  3. The sense of timelessness is something I simply LOVE about the series. Even though I know there are exact dates to the events in the novels I still get a bit taken aback when people actually refer to them. I tend to find modernity in any fantasy novel kind of distracting (though I don't know if this is my own natural preference or if it's because I grew up reading Tolkien and Rowling). And it's strange too, because in Harry Potter there's a sense of timelessness and placelessness (there's is an obvious word here that my brain is forgetting), but there are also strong hints of other places and times throughout the series: Hogwarts itself is steeped in the middle ages and there is a whole wizard history to accompany our 'muggle history' (witch burnings), not to mention Kings Cross, a very real place in London. I just think its all done so subtly.

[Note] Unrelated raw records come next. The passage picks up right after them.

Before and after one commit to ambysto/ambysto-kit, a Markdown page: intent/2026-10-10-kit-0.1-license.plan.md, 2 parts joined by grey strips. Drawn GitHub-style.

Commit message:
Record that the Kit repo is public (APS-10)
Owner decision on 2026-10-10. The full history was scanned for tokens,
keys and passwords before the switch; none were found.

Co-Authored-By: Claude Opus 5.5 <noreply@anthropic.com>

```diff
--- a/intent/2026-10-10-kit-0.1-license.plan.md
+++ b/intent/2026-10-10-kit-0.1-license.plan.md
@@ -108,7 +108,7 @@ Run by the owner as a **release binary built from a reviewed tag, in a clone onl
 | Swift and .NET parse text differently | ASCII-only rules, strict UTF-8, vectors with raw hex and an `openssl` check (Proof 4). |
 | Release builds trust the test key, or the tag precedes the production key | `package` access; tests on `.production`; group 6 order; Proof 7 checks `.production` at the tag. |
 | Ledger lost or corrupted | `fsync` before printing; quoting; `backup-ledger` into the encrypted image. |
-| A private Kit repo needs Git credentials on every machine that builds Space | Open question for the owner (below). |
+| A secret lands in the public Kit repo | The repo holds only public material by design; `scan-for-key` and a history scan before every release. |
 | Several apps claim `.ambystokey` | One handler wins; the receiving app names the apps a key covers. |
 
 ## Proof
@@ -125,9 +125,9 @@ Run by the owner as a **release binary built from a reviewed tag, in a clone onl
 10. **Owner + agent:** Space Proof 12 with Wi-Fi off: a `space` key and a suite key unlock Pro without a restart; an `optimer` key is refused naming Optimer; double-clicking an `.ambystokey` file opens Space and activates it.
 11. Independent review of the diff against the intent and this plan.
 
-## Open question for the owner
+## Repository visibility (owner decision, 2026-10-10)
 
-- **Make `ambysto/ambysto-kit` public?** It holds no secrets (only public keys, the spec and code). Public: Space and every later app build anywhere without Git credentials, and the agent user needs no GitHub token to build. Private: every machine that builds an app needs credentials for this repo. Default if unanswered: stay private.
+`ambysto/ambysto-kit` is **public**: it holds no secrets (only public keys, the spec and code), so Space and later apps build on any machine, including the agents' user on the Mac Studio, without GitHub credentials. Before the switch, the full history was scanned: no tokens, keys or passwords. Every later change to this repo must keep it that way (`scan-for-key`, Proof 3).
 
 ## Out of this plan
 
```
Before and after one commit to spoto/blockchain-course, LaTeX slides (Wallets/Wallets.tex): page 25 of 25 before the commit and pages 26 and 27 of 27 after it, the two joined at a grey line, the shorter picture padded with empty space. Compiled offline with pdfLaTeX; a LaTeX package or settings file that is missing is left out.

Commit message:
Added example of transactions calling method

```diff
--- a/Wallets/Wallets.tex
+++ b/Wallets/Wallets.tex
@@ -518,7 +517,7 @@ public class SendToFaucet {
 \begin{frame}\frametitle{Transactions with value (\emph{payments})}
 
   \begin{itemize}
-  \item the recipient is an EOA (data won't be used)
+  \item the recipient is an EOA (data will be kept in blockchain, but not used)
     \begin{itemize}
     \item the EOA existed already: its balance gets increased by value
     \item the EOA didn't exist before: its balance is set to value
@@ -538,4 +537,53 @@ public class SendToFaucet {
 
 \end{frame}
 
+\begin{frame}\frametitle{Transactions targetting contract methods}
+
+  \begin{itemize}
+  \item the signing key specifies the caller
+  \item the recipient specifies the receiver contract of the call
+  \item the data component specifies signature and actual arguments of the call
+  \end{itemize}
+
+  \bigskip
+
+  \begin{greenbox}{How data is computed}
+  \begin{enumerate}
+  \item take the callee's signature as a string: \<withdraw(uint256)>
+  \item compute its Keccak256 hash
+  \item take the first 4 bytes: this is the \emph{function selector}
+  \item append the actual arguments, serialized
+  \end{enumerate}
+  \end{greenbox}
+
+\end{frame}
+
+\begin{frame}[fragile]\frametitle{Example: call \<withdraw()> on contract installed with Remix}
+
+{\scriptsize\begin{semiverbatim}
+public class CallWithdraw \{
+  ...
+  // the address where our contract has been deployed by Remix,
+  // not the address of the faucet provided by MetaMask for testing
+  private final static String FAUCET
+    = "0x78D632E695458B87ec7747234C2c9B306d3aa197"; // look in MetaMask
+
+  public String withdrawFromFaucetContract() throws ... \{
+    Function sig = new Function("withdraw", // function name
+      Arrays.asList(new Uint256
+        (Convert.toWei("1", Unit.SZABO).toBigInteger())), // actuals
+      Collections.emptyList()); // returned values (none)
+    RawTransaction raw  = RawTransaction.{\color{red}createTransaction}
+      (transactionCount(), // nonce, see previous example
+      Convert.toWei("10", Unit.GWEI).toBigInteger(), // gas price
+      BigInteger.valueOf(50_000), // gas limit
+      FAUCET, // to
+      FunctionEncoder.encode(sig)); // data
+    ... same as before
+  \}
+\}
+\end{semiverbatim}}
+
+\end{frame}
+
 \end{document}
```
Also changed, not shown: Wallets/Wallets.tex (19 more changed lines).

  4. Really interesting to see the reactions from people who didn't grow up here - for me, relating it to my time and place made it all seem so real. Kings Cross, London Zoo, Surrey - I'd been to all of these places, and the magic felt all the more tangible because of that for little me. (I compare this to a a children's fantasy book I'm reading now where the magic starts in Portland, and I find it much harder to connect until the main character takes the story into the woods - a fantasy arena where all readers are on an even playing field, like when Harry gets to Diagon Alley. Somewhere no one knows, and the wonder is equal for all.)

    Great point about Petunia - my sympathy for her grows massively throughout the series, but at this point in time I don't think her behaviour could be excused - she treated Harry and Dudley the same way her parents treated her and Lily, with a blatant favourite.

    Can't wait to listen to the music! xx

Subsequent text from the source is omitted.